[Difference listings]

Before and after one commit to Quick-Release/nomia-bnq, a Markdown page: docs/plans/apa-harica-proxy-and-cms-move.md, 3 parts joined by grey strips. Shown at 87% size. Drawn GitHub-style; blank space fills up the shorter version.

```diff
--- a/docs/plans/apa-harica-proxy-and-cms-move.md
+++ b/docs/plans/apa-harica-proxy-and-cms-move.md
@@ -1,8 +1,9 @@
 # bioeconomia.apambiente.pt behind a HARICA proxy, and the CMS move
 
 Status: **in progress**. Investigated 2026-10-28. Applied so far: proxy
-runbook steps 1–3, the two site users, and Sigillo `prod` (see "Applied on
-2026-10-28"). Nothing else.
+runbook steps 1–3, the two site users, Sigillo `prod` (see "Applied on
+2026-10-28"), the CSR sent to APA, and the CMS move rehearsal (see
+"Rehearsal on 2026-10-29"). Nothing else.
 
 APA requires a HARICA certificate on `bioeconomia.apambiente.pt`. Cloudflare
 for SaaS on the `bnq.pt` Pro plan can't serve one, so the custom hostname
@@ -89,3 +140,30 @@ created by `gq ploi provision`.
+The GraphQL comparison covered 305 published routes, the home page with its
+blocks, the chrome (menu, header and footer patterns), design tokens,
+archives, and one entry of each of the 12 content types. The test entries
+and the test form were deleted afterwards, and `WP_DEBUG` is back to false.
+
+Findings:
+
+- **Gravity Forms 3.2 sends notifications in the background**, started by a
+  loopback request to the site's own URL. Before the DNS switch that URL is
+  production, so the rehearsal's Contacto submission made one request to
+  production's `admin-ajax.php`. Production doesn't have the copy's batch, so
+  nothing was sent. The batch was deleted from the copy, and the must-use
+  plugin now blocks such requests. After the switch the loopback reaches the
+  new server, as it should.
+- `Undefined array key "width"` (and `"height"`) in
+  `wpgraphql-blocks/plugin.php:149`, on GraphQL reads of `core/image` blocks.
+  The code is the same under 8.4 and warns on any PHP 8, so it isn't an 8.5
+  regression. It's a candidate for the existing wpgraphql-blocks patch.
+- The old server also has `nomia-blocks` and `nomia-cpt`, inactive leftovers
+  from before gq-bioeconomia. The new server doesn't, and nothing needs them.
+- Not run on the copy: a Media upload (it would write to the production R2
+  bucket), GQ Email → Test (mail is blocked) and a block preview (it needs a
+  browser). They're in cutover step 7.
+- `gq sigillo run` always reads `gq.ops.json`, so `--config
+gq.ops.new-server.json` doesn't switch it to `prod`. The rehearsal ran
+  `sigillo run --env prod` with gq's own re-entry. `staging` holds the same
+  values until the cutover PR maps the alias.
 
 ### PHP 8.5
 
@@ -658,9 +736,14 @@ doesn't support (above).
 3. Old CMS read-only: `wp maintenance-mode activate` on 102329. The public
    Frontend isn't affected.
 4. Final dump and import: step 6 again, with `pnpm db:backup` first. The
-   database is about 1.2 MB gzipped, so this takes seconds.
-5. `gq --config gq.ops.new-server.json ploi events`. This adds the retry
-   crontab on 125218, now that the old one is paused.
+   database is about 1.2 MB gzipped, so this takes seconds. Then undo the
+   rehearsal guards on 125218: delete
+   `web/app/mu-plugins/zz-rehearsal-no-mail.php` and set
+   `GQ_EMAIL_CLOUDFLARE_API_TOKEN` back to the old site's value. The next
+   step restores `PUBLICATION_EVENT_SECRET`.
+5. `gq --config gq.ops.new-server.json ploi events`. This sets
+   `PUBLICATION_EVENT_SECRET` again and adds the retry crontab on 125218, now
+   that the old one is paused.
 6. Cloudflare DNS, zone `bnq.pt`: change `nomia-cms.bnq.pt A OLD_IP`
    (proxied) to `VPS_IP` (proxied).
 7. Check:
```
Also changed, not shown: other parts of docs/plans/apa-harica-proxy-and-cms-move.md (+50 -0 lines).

• _PROBLEM TO SOLVE_: Write the data out again. Match it word for word.

• _SOLUTION FOR THIS TASK_:
Before and after one commit to Quick-Release/nomia-bnq, a Markdown page: docs/plans/apa-harica-proxy-and-cms-move.md, 3 parts joined by grey strips. Shown at 87% size. Drawn GitHub-style; blank space fills up the shorter version.

```diff
--- a/docs/plans/apa-harica-proxy-and-cms-move.md
+++ b/docs/plans/apa-harica-proxy-and-cms-move.md
@@ -1,8 +1,9 @@
 # bioeconomia.apambiente.pt behind a HARICA proxy, and the CMS move
 
 Status: **in progress**. Investigated 2026-10-28. Applied so far: proxy
-runbook steps 1–3, the two site users, and Sigillo `prod` (see "Applied on
-2026-10-28"). Nothing else.
+runbook steps 1–3, the two site users, Sigillo `prod` (see "Applied on
+2026-10-28"), the CSR sent to APA, and the CMS move rehearsal (see
+"Rehearsal on 2026-10-29"). Nothing else.
 
 APA requires a HARICA certificate on `bioeconomia.apambiente.pt`. Cloudflare
 for SaaS on the `bnq.pt` Pro plan can't serve one, so the custom hostname
@@ -89,3 +140,30 @@ created by `gq ploi provision`.
+The GraphQL comparison covered 305 published routes, the home page with its
+blocks, the chrome (menu, header and footer patterns), design tokens,
+archives, and one entry of each of the 12 content types. The test entries
+and the test form were deleted afterwards, and `WP_DEBUG` is back to false.
+
+Findings:
+
+- **Gravity Forms 3.2 sends notifications in the background**, started by a
+  loopback request to the site's own URL. Before the DNS switch that URL is
+  production, so the rehearsal's Contacto submission made one request to
+  production's `admin-ajax.php`. Production doesn't have the copy's batch, so
+  nothing was sent. The batch was deleted from the copy, and the must-use
+  plugin now blocks such requests. After the switch the loopback reaches the
+  new server, as it should.
+- `Undefined array key "width"` (and `"height"`) in
+  `wpgraphql-blocks/plugin.php:149`, on GraphQL reads of `core/image` blocks.
+  The code is the same under 8.4 and warns on any PHP 8, so it isn't an 8.5
+  regression. It's a candidate for the existing wpgraphql-blocks patch.
+- The old server also has `nomia-blocks` and `nomia-cpt`, inactive leftovers
+  from before gq-bioeconomia. The new server doesn't, and nothing needs them.
+- Not run on the copy: a Media upload (it would write to the production R2
+  bucket), GQ Email → Test (mail is blocked) and a block preview (it needs a
+  browser). They're in cutover step 7.
+- `gq sigillo run` always reads `gq.ops.json`, so `--config
+gq.ops.new-server.json` doesn't switch it to `prod`. The rehearsal ran
+  `sigillo run --env prod` with gq's own re-entry. `staging` holds the same
+  values until the cutover PR maps the alias.
 
 ### PHP 8.5
 
@@ -658,9 +736,14 @@ doesn't support (above).
 3. Old CMS read-only: `wp maintenance-mode activate` on 102329. The public
    Frontend isn't affected.
 4. Final dump and import: step 6 again, with `pnpm db:backup` first. The
-   database is about 1.2 MB gzipped, so this takes seconds.
-5. `gq --config gq.ops.new-server.json ploi events`. This adds the retry
-   crontab on 125218, now that the old one is paused.
+   database is about 1.2 MB gzipped, so this takes seconds. Then undo the
+   rehearsal guards on 125218: delete
+   `web/app/mu-plugins/zz-rehearsal-no-mail.php` and set
+   `GQ_EMAIL_CLOUDFLARE_API_TOKEN` back to the old site's value. The next
+   step restores `PUBLICATION_EVENT_SECRET`.
+5. `gq --config gq.ops.new-server.json ploi events`. This sets
+   `PUBLICATION_EVENT_SECRET` again and adds the retry crontab on 125218, now
+   that the old one is paused.
 6. Cloudflare DNS, zone `bnq.pt`: change `nomia-cms.bnq.pt A OLD_IP`
    (proxied) to `VPS_IP` (proxied).
 7. Check:
```
Also changed, not shown: other parts of docs/plans/apa-harica-proxy-and-cms-move.md (+50 -0 lines).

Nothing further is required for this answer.